But soon, remorse made his prey in the soul of Juan, while Maria is only worried about his social position.
But there's also Rafael, a cynical critic of art. Rafael isn't rich. He's a resented man who lives as a parasite of the social circle of these lovers. He knows Juan and Maria are committing adultery, but he doesn't know nothing about the crime.Read more ›
She is a society hostess married to the rich man, Miguel(similar looking to Juan).She loves her creature comforts, but also her infidelity with Juan,a professor of maths,who she used to be engaged to prior to marriage.Juan is economically and professionally dependent upon his wealthy brother-in-law,who got him the job.The viper in their bosom is Rafael,the parasitical art critic and court jester,who divulges he `knows' about them,having seen them that day in the car together,and threatens blackmail.His sarcasm and irony heats up a brew of satire,revenge, paranoia and suspicion.Read more ›
Most Helpful Customer Reviews on Amazon.com (beta) (May include reviews from Early Reviewer Rewards Program)
Beautifully made with a striking use of transitions to keep us off base, and an alternating mix of neo-realist, and slick Hitchcockian camera work that evokes the separation of class in society.
The story is simple. A pair of upper-class lovers accidentally hit a cyclist on the highway, and leave him to die, for fear of having their affair discovered and losing all they have in society and with each other.
The rest of the film is about both the moral questions of responsibility and ego versus a sense of communal responsibility, and the gut wracking tension as to whether the two will be uncovered.
I was occasionally bothered by the heavy-handedness of some of the film. Sometimes it was just a too on-the-nose, politically ironic line of dialogue, but particularly irksome was an important sub-plot about a student the male half of our anti-hero couple has treated unfairly. This story element, while beautifully shot and well acted, feels like it exists only to make political and thematic points, and pulled me out of identifying with the film on a human level. Likewise, a couple of crucial character twists, while interesting, feel forced or sudden -- more there to make a point then to honestly continue the narrative.
But these are really very small flaws compared to the film's great strengths, and it is very much worth seeing.
The plot is very suspensive and contains some twists reminiscent of Hitchcock; the camerawork is competent, though the acting is maybe a little stiff (maybe typical for 1950s cinema?).

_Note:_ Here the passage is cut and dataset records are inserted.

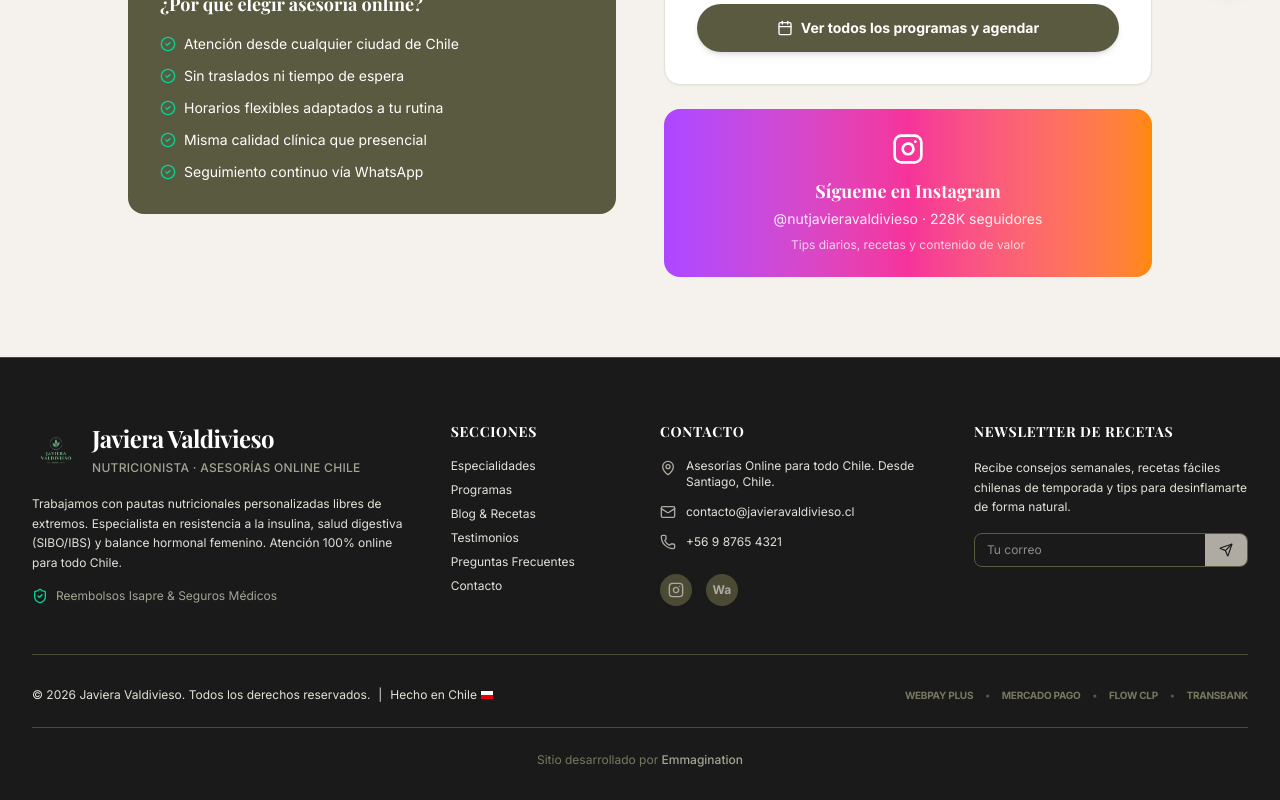
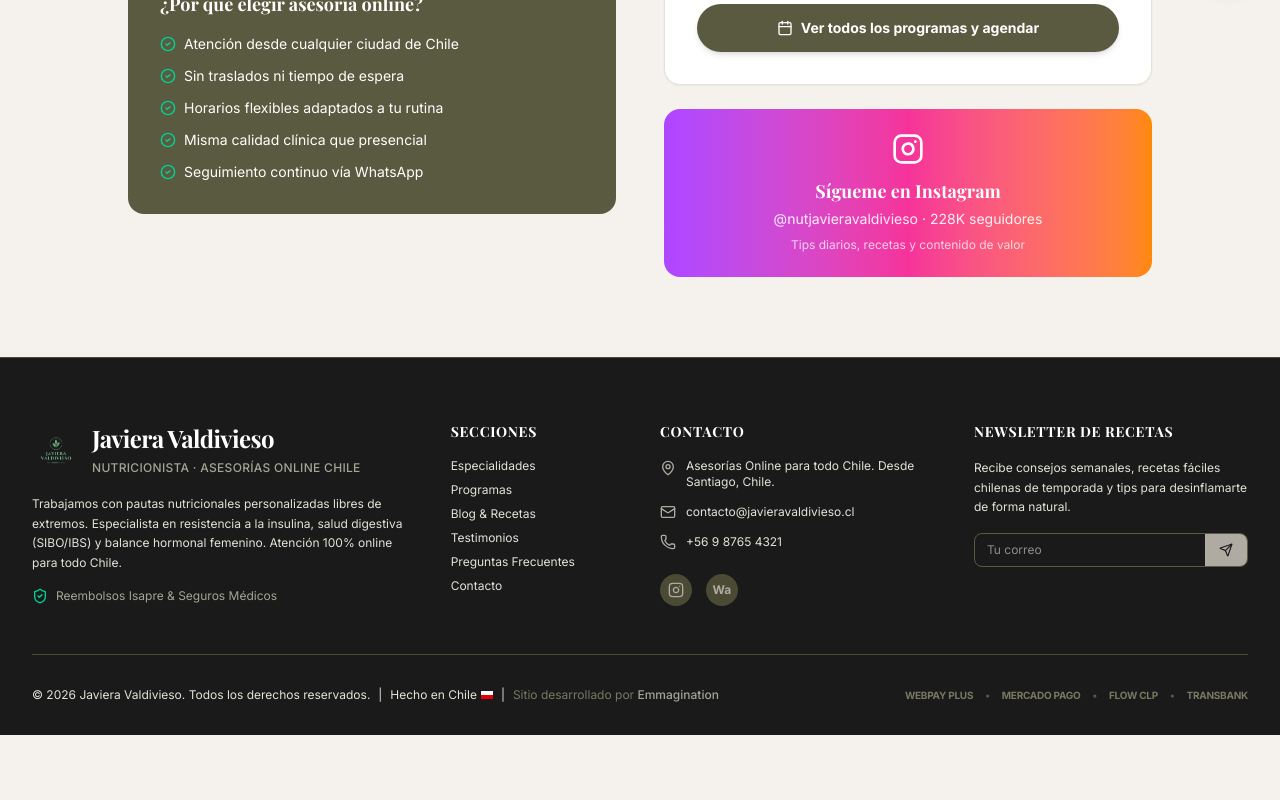
Before and after one commit to ccarrascosamur-cpu/javieravaldivieso, a React (Vite) app: page /contacto in a window 1280 px wide. Shown: the part 788-1588 px from the top of the page. After the commit the page ends 1523 px from the top, so only its background shows below. Built offline with nearby package versions, Linux system fonts and the light colour scheme; a web font is replaced by a local one.

Commit message:
fix: mover creditos Emmagination junto a Hecho en Chile para evitar overlap con sticky banner

```diff
--- a/src/components/Footer.tsx
+++ b/src/components/Footer.tsx
@@ -148,6 +148,18 @@ export default function Footer() {
                 <span className="absolute bottom-0 left-0 w-full h-1 bg-red-600"></span>
               </span>
             </span>
+            <span className="text-sage-600">|</span>
+            <span className="text-sage-500">
+              Sitio desarrollado por{' '}
+              <a
+                href="https://www.emmagination.cl"
+                target="_blank"
+                rel="noopener noreferrer"
+                className="text-sage-300 hover:text-white transition-colors font-medium"
+              >
+                Emmagination
+              </a>
+            </span>
           </div>
 
           {/* Payment gateways logos placeholder representation */}
@@ -162,21 +174,6 @@ export default function Footer() {
           </div>
         </div>
 
-        {/* Credits */}
-        <div className="border-t border-sage-800 pt-6 mt-6 text-center">
-          <p className="text-xs text-sage-500">
-            Sitio desarrollado por{' '}
-            <a
-              href="https://www.emmagination.cl"
-              target="_blank"
-              rel="noopener noreferrer"
-              className="text-sage-300 hover:text-white transition-colors font-medium"
-            >
-              Emmagination
-            </a>
-          </p>
-        </div>
-
       </div>
     </footer>
   );
```
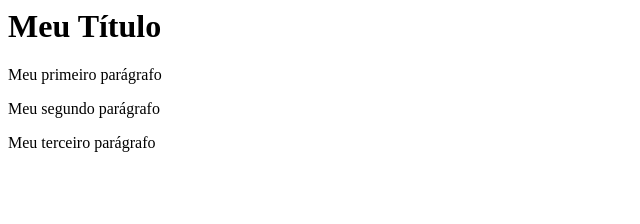
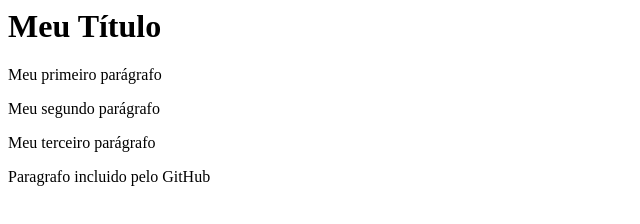
Before and after one commit to brenomiguel/meuprimeirosite, a plain HTML site: page index.html in a window 1280 px wide. Shown: the whole page, without its empty margins (0-640 px from the left). Drawn offline with Linux system fonts and the light colour scheme.

Commit message:
Update index.html

```diff
--- a/index.html
+++ b/index.html
@@ -7,6 +7,7 @@
         <p>Meu primeiro parágrafo</p>
         <p>Meu segundo parágrafo</p>
         <p>Meu terceiro parágrafo</p>
+        <p>Paragrafo incluido pelo GitHub</p>
 
 
 
```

The moral dimension is interesting, with Juan who sees himself as a failure, economically and professionally, as he is dependent on influental relatives. The accident and his moral failure makes him re-evaluate his life. And Maria is confronted with her strong desire for status. In the films opening scene they choose to leave the cyclist in the ditch, dying.

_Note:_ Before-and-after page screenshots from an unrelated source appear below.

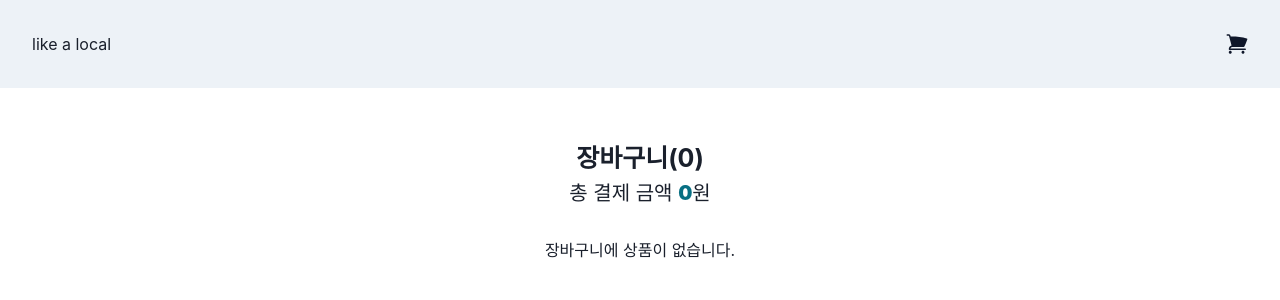
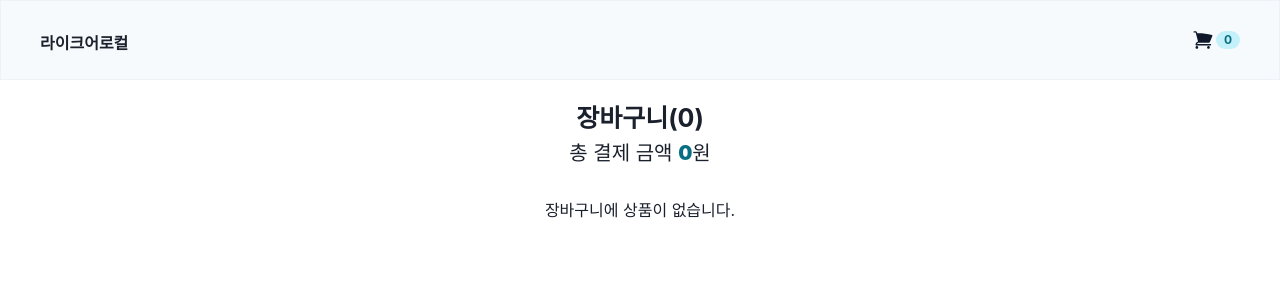
Before and after one commit to wanted-pre-7/pre-onboarding-9th-2-7, a React (Vite) app: page /reservations in a window 1280 px wide. Shown: the top 300 px of the page. Built offline with nearby package versions, Linux system fonts and the light colour scheme.

Commit message:
feat[#26]: 장바구니에 담긴 아이템 수량 표시

```diff
--- a/src/components/Header.tsx
+++ b/src/components/Header.tsx
@@ -1,37 +1,59 @@
-import { Box, Flex, Image } from "@chakra-ui/react";
+import { Badge, Box, Center, Flex, Image } from "@chakra-ui/react";
+import styled from "@emotion/styled";
 import { useNavigate } from "react-router-dom";
+import { useAppSelector } from "../app/hook";
 import cart from "../assets/cart.svg";
+import theme from "../utils/theme";
 
 const Header = () => {
   const navigate = useNavigate();
-
   const handleNav = (link: string) => navigate(link);
 
+  const cartItems = useAppSelector((state) => state.cartSlice);
+
   return (
-    <Flex
-      as="nav"
-      align="center"
-      justify="space-between"
-      wrap="wrap"
-      w="100%"
-      mb={8}
-      p={8}
-      bg="gray.100"
-      color="gray.800"
-      position="sticky"
-      top="0"
-      zIndex="100"
-    >
-      <Box cursor="pointer" onClick={() => handleNav("/main")}>
-        like a local
+    <Container>
+      <Wrapper>
+        <Box as="b" cursor="pointer" onClick={() => handleNav("/main")}>
+          라이크어로컬
         </Box>
+        <CartWrapper>
           <Image
             src={cart}
             cursor="pointer"
             onClick={() => handleNav("/reservations")}
           />
-    </Flex>
+          <Badge borderRadius="full" px="8px" colorScheme="cyan">
+            {cartItems.length}
+          </Badge>
+        </CartWrapper>
+      </Wrapper>
+    </Container>
   );
 };
 
 export default Header;
+
+const Container = styled.div`
+  position: sticky;
+  top: 0;
+  z-index: 888;
+  display: flex;
+  justify-content: center;
+  width: 100%;
+  height: 80px;
+  padding: 30px;
+  background: ${theme.colors.main100};
+  border: 1px solid ${theme.colors.main200};
+`;
+
+const Wrapper = styled.div`
+  width: 1200px;
+  display: flex;
+  justify-content: space-between;
+`;
+
+const CartWrapper = styled.div`
+  display: flex;
+  gap: 3px;
+`;
--- a/src/components/Item.tsx
+++ b/src/components/Item.tsx
@@ -2,7 +2,7 @@ import {
   Button,
   Card,
   CardBody,
-  CardFooter,
+  Flex,
   Heading,
   Image,
   NumberDecrementStepper,
@@ -18,6 +18,7 @@ import { deleteItem, updateItem } from "../features/cartSlice";
 import type { ICartStateType } from "../features/cartSlice";
 import { useState } from "react";
 import theme from "../utils/theme";
+import styled from "@emotion/styled";
 
 type PropsType = {
   product: ICartStateType;
@@ -25,7 +26,7 @@ type PropsType = {
 
 const Item = ({ product }: PropsType) => {
   const dispatch = useAppDispatch();
-  const [value, setValue] = useState<number>(1);
+  const [value, setValue] = useState<number>(product?.qty);
 
   const handleClick = () => {
     dispatch(deleteItem(product.idx));
@@ -51,7 +52,7 @@ const Item = ({ product }: PropsType) => {
         alt={product?.mainImage}
       />
       <Stack>
-        <CardBody>
+        <CardBody minH="320px">
           <Text py="2" color={theme.colors.main300} fontSize={theme.sizes.xs}>
             상품 번호 {product?.idx}
           </Text>
@@ -72,15 +73,17 @@ const Item = ({ product }: PropsType) => {
           >
             {(product?.price * value).toLocaleString("ko-kr")}원
           </Text>
+          <Wrapper>
+            {value === product?.maximumPurchases && (
               <Text color={theme.colors.warn} fontSize={theme.sizes.xs}>
                 1인 최대 구매 수량 {product?.maximumPurchases}
               </Text>
-        </CardBody>
-        <CardFooter display="flex" gap="10px">
+            )}
+            <Flex gap="10px">
               <NumberInput
                 onChange={(valueString) => handleChange(parseInt(valueString))}
                 w="90px"
-            defaultValue={1}
+                defaultValue={value}
                 min={1}
                 max={product?.maximumPurchases}
                 focusBorderColor="gray.200"
@@ -92,10 +95,21 @@ const Item = ({ product }: PropsType) => {
                 </NumberInputStepper>
               </NumberInput>
               <Button onClick={handleClick}>삭제</Button>
-        </CardFooter>
+            </Flex>
+          </Wrapper>
+        </CardBody>
       </Stack>
     </Card>
   );
 };
 
 export default Item;
+
+const Wrapper = styled.div`
+  min-height: 60px;
+  display: flex;
+  flex-direction: column;
+  justify-content: flex-end;
+  align-items: flex-start;
+  margin-top: 50px;
+`;
```
Lines whose indentation alone changed are shown as unchanged.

The transfer from Criterion is excellent, and there are some extras: a documentary about Bardem and a informative booklet. The film is said to be a standard ingredient in cinema studies, and finally it is available on DVD. Recommended to everyone interested in cinema, and/or some suspense.

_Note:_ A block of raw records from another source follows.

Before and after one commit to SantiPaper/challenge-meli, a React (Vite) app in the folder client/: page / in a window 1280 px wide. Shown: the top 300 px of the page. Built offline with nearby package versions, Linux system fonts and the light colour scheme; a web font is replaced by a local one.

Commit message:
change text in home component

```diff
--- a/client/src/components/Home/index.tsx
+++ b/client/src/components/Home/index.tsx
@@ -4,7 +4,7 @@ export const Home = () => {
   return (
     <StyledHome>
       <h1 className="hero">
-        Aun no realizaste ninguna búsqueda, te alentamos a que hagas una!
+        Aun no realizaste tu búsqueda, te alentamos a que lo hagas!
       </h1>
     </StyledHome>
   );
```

A tremendous piece of cinema, beautifully written, beautifully shot, and beautifully acted. It's also a rich piece of dramatic literature for reading and discussion in an advanced language class. Only when I started transcribing scenes for my class did I notice how spare and dense the writing is; it would be hard to find another sound picture that establishes characters and puts them onto seemingly inevitable paths with so little dialogue. Great stuff, and loaded with clearly spoken Spanish idioms that make good fodder for a language class.